■ Activity ■
Below are the records. State how many of their lines contain "ipynb", with nothing else.

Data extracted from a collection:
______

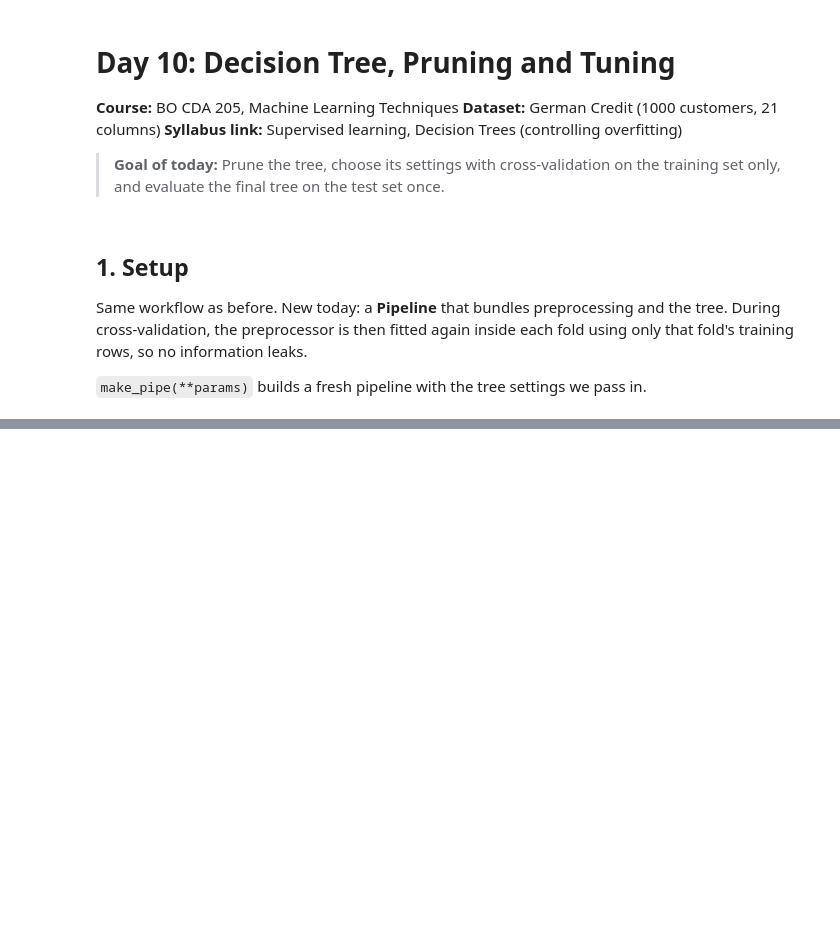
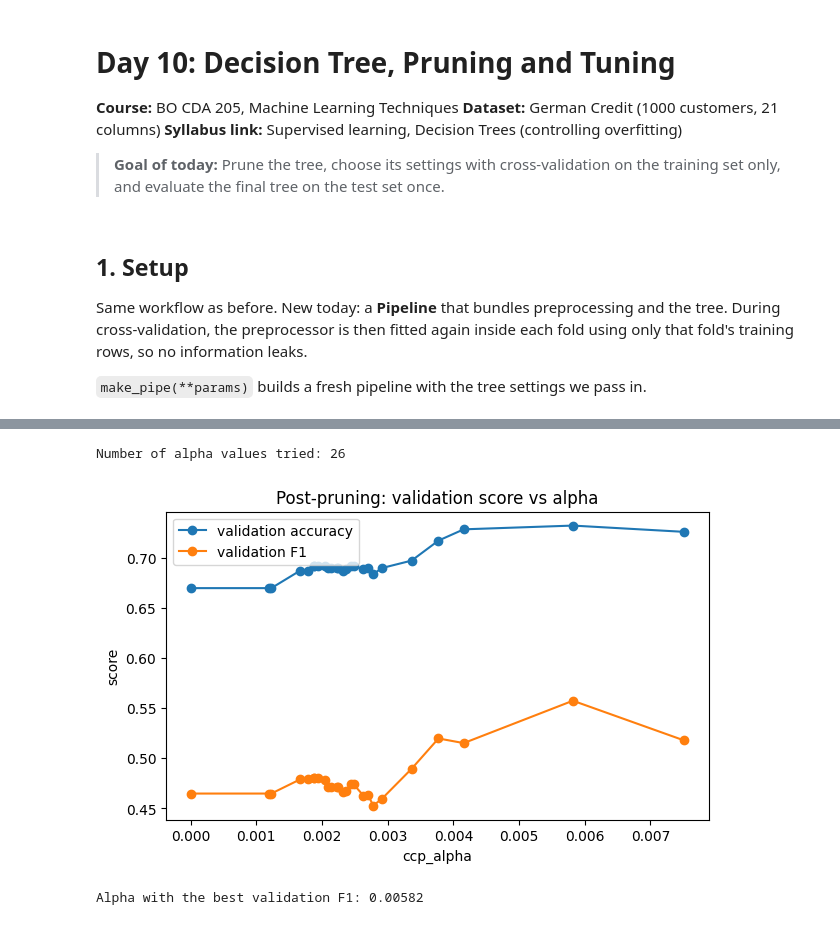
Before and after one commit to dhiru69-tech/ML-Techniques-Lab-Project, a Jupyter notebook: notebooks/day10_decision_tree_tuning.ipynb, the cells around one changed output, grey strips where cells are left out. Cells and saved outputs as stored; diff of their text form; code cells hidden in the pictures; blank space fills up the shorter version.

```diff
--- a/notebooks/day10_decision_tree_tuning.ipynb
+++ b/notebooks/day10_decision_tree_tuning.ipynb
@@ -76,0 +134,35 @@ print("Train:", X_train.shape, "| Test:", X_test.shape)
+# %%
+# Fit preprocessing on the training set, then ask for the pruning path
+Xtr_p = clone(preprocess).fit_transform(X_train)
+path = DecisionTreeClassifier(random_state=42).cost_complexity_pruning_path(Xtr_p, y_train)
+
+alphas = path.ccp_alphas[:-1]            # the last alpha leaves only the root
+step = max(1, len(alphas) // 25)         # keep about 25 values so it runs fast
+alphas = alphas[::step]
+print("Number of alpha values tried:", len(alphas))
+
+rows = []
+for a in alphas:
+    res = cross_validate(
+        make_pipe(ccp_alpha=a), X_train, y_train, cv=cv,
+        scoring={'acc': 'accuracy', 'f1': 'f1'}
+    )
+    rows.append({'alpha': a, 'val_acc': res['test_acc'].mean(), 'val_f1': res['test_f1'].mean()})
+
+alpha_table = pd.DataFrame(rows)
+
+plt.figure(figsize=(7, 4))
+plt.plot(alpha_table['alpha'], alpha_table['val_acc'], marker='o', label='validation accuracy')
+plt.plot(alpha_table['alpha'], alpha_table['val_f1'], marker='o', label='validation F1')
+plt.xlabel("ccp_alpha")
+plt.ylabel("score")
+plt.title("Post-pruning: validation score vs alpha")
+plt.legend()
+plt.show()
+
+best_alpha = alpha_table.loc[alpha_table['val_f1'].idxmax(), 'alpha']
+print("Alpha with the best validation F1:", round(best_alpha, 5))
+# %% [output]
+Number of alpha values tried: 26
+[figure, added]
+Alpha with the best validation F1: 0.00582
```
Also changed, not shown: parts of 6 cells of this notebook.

______

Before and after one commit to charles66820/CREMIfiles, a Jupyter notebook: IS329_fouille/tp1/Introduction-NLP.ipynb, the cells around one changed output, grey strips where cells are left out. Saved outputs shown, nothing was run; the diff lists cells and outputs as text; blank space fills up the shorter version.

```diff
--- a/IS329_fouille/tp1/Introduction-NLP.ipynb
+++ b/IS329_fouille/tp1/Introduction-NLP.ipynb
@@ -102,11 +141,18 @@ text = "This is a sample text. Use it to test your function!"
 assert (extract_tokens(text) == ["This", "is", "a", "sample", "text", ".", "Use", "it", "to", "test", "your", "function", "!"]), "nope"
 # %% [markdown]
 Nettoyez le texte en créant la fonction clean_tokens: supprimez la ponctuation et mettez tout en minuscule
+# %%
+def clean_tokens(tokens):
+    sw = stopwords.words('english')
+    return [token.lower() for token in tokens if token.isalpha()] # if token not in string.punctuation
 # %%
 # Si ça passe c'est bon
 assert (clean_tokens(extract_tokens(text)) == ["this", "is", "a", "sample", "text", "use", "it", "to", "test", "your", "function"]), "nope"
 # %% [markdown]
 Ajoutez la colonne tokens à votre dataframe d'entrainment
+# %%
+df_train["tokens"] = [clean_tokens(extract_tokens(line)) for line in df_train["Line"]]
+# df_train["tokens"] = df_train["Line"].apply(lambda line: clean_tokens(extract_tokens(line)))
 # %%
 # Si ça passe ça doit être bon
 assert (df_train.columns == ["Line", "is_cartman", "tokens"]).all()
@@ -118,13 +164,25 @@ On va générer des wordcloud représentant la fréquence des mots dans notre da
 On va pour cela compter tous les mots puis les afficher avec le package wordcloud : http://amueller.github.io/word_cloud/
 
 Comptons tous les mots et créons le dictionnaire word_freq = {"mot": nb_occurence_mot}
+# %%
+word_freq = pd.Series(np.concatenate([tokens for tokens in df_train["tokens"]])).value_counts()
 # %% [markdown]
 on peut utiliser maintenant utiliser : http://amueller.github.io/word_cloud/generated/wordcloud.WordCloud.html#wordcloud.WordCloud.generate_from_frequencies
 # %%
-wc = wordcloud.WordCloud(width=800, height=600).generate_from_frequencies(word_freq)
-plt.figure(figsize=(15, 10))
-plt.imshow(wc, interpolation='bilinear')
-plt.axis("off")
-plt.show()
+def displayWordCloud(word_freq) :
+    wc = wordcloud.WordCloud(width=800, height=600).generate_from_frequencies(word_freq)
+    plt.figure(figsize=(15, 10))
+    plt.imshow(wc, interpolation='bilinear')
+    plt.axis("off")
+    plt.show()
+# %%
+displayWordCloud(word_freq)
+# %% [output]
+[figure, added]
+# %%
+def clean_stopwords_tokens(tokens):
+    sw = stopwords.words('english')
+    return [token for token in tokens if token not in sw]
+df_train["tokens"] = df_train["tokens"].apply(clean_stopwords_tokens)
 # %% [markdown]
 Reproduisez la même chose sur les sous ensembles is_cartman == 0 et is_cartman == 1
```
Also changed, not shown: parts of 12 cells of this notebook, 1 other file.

______

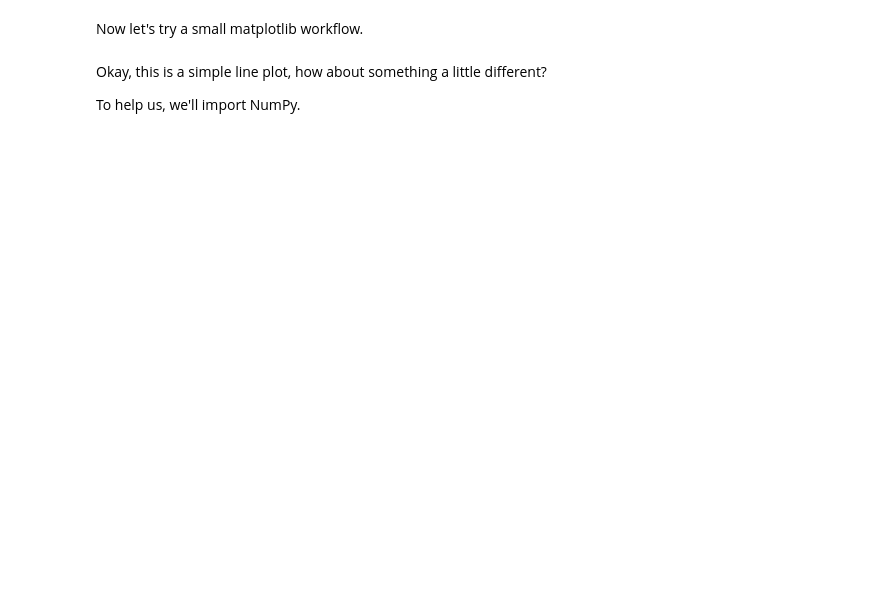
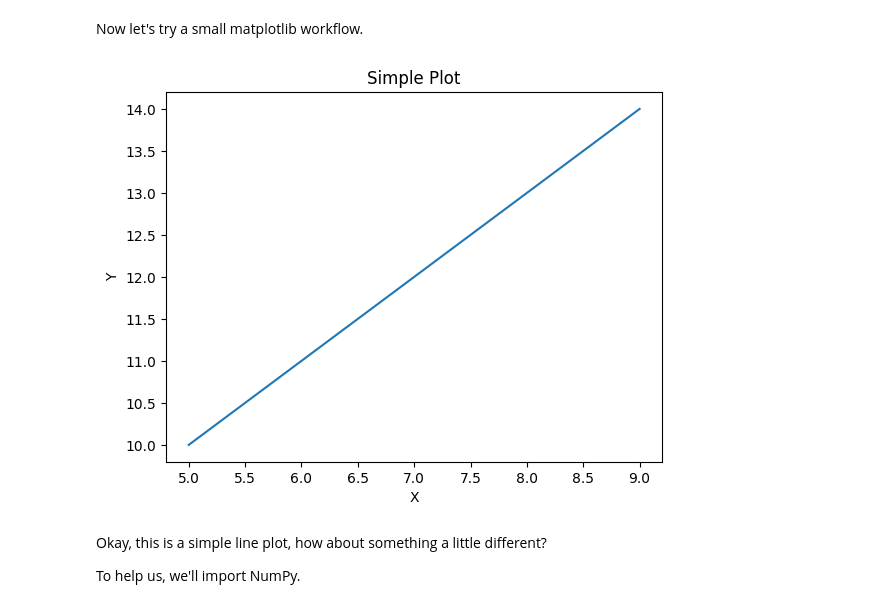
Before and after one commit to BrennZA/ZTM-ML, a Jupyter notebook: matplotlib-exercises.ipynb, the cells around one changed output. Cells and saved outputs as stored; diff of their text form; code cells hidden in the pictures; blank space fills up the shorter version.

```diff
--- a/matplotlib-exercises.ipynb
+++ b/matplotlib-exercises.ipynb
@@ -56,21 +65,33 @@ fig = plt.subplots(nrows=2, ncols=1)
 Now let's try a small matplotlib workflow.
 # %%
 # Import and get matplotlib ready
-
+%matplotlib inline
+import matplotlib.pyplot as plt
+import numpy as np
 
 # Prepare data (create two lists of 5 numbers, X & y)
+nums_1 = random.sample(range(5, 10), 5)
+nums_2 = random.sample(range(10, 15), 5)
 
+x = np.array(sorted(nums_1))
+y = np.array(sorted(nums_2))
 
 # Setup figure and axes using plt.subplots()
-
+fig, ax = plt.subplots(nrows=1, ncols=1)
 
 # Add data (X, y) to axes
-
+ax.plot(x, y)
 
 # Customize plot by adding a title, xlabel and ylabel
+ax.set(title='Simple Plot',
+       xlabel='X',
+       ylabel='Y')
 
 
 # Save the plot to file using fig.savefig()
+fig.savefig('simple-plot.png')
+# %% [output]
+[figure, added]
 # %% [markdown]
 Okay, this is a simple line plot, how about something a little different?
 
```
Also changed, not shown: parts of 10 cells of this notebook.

______

■ Solution for this exercise ■
9